Angelic or devilish, WAC's 'Garden' gala had it all
For Lance Lundberg, the arts center's chairman, it was a heavenly evening at "Midnight in the Garden of Good & Evil," the event's theme, where the hundreds of patrons and party-goers were asked to "Choose a path ... halos or horns." Lundberg was honored at the event for his contributions to the arts, with one person calling him "the go-to guy," and another praising his passion for the arts center and love for the arts.
"We are very appreciative of what our guest of honor has done for the town. He does a lot of good things but he does them quietly," said Robert Frank of Westport.
The magical event featured accents of southern hospitality, including gallons of mint juleps, jazz and zydeco, a bourbon bar, silent auction, tarot card reader, sculptures, voodoo gardens, landscapes created by local designers and artists, and a table laden with long gummy snakes, jelly beans, fireballs and lemon drops (both of the candy and alcoholic shots varieties), licorice and other candies. "This is evil alright," one woman said.
The music was performed by local rock band Tangled Vine, which perform many songs with lyrics about devils, demons, angels and heaven including the Rolling Stones' "Sympathy for the Devil" and a spirited rendition of "The Devil Went Down to Georgia."
Just outside the tent that covered the Green at National Hall along the Saugatuck River two artists represented the fires of hell -- glass-blower Sky Hayes of Fairfield using a torch to mold glass into flowers, leaves, snails and other creations while blacksmith Nicholas Wicks Moreau forged functional and decorative metal art objects. Inside, five angelic performers -- who could be described as balletic break dancers wore wings as they twirled and flipped on the checkerboard dance floor.
Auctioneer Sybil Bruncheon of Manhattan jokingly chided men for wearing white tuxedo jackets before Memorial Day, but they were only taking the theme of good and evil to heart. Many people wore black and white attire, although Stacie Curran of Westport took her wardrobe in a different direction. Curran dressed as a devil in red complete with horns and a pitchfork.

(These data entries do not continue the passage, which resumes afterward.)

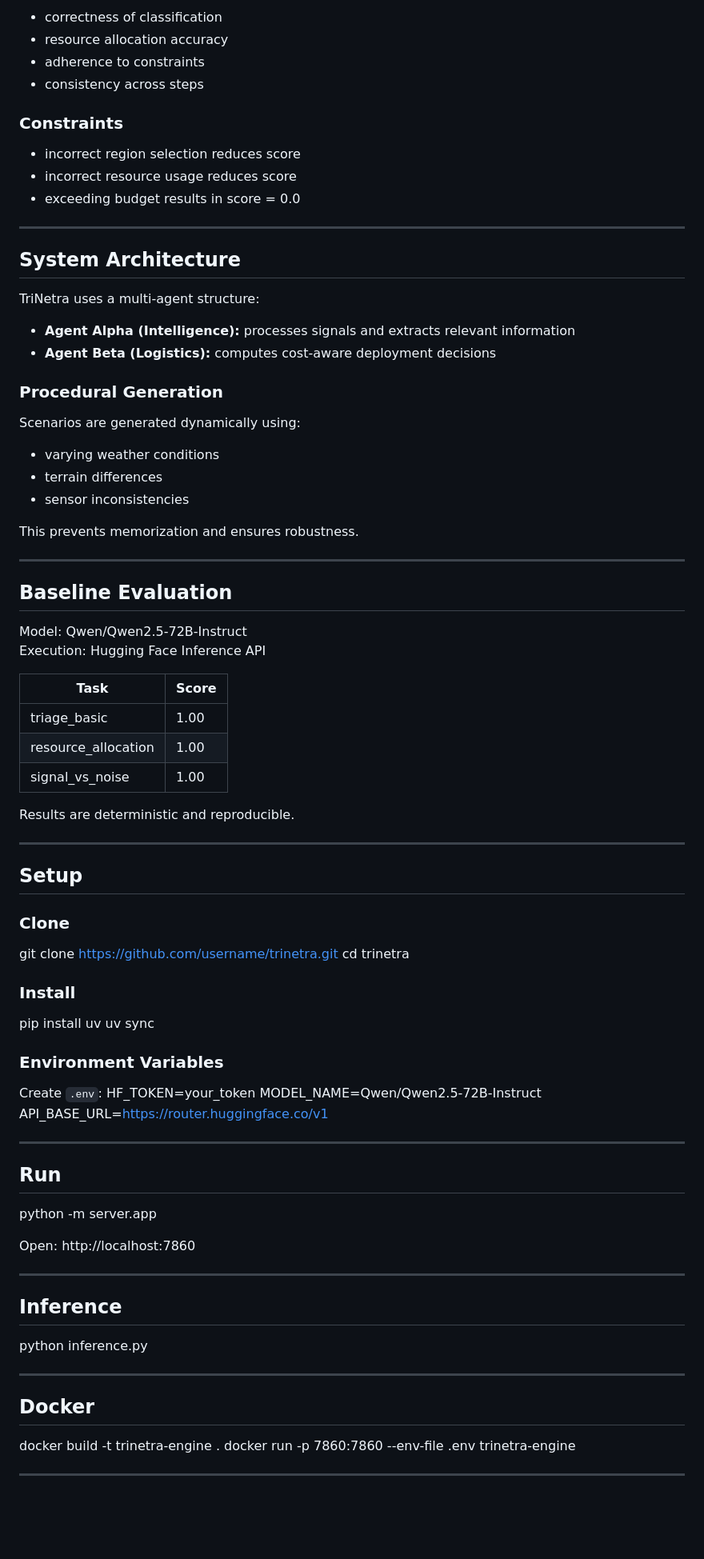
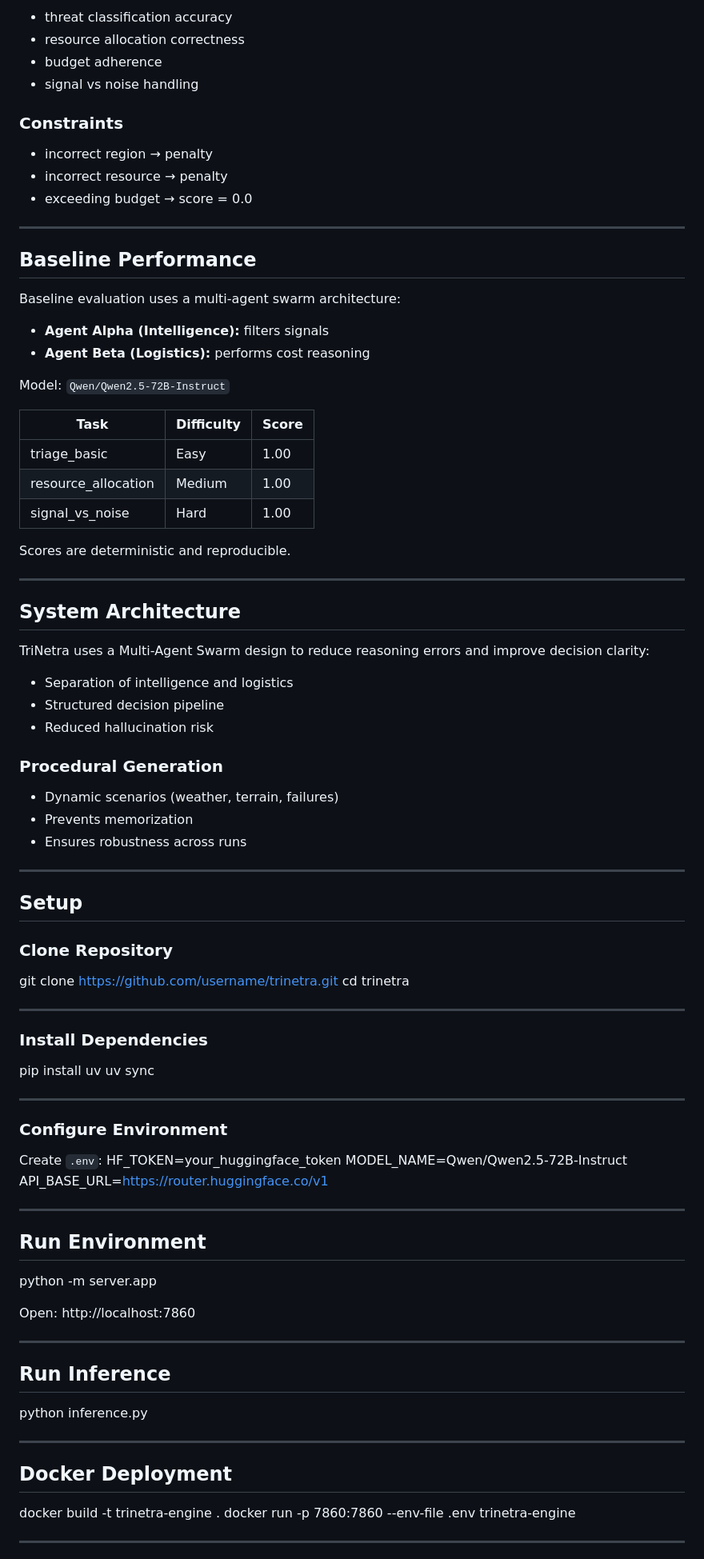
Before and after one commit to Nutricalboii/disaster-response-openenv, a Markdown page: README.md, the part around one of its changes. Shown at 80% size. Drawn GitHub-style; blank space fills up the shorter version.

```diff
--- a/README.md
+++ b/README.md
@@ -94,74 +82,79 @@ Scores range from **0.0 to 1.0** based on:
 
-- correctness of classification
-- resource allocation accuracy
-- adherence to constraints
-- consistency across steps
+- threat classification accuracy
+- resource allocation correctness
+- budget adherence
+- signal vs noise handling
 
 ### Constraints
 
-- incorrect region selection reduces score
-- incorrect resource usage reduces score
-- exceeding budget results in score = 0.0
+- incorrect region → penalty
+- incorrect resource → penalty
+- exceeding budget → score = 0.0
+
+---
+
+## Baseline Performance
+
+Baseline evaluation uses a multi-agent swarm architecture:
+
+- **Agent Alpha (Intelligence):** filters signals
+- **Agent Beta (Logistics):** performs cost reasoning
+
+Model: `Qwen/Qwen2.5-72B-Instruct`
+
+| Task | Difficulty | Score |
+|------|-----------|------|
+| triage_basic | Easy | 1.00 |
+| resource_allocation | Medium | 1.00 |
+| signal_vs_noise | Hard | 1.00 |
+
+Scores are deterministic and reproducible.
 
 ---
 
 ## System Architecture
 
-TriNetra uses a multi-agent structure:
+TriNetra uses a Multi-Agent Swarm design to reduce reasoning errors and improve decision clarity:
 
-- **Agent Alpha (Intelligence):** processes signals and extracts relevant information
-- **Agent Beta (Logistics):** computes cost-aware deployment decisions
+- Separation of intelligence and logistics
+- Structured decision pipeline
+- Reduced hallucination risk
 
 ### Procedural Generation
 
-Scenarios are generated dynamically using:
-
-- varying weather conditions
-- terrain differences
-- sensor inconsistencies
-
-This prevents memorization and ensures robustness.
-
----
-
-## Baseline Evaluation
-
-Model: Qwen/Qwen2.5-72B-Instruct
-Execution: Hugging Face Inference API
-
-| Task | Score |
-|------|------|
-| triage_basic | 1.00 |
-| resource_allocation | 1.00 |
-| signal_vs_noise | 1.00 |
-
-Results are deterministic and reproducible.
+- Dynamic scenarios (weather, terrain, failures)
+- Prevents memorization
+- Ensures robustness across runs
 
 ---
 
 ## Setup
 
-### Clone
+### Clone Repository
 git clone https://github.com/username/trinetra.git
 cd trinetra
 
 
-### Install
+---
+
+### Install Dependencies
 pip install uv
 uv sync
 
 
-### Environment Variables
+---
+
+### Configure Environment
 
 Create `.env`:
-HF_TOKEN=your_token
+HF_TOKEN=your_huggingface_token
 MODEL_NAME=Qwen/Qwen2.5-72B-Instruct
 API_BASE_URL=https://router.huggingface.co/v1
 
 
 ---
 
-## Run
+## Run Environment
 python -m server.app
 
 
@@ -171,13 +164,13 @@ http://localhost:7860
 
 ---
 
-## Inference
+## Run Inference
 python inference.py
 
 
 ---
 
-## Docker
+## Docker Deployment
 docker build -t trinetra-engine .
 docker run -p 7860:7860 --env-file .env trinetra-engine
 
```
Also changed, not shown: other parts of README.md (+42 -47 lines).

During the awards ceremony inside Vespa restaurant, Lundberg received the "flame of glory" glass trophy, an elaborate chocolate dessert that was a work of art, and heaping amounts of praise. Some of the appreciative words came from his son Alec Lundberg in the form of a letter to the Westport Arts Center in which he said, "I'm very proud to have a father whose patronage of the arts has led to the fulfillment, happiness and realization of creative dreams in others. Your work with WAC is yet another reflection of your humanity, generosity and desire to give back to the community."
Lance Lundberg said he is privileged to work with WAC and proud of its more than 200 programs that each year reach more than 11,000 people in Westport and surrounding communities.
"The arts center has been an important part of my life and has drawn out more of the good in me in me in this world, the Garden of Good and Evil," he said.
Money raised by the gala helps support WAC's programs in the community, including outreach for underserved schools in Bridgeport and Norwalk, therapeutic arts for the elderly, cancer patients, military veterans who are homeless, and children with special needs.
In the Westport area, the WAC presents chamber music and jazz programs, and regularly hosts artist exhibitions in its gallery.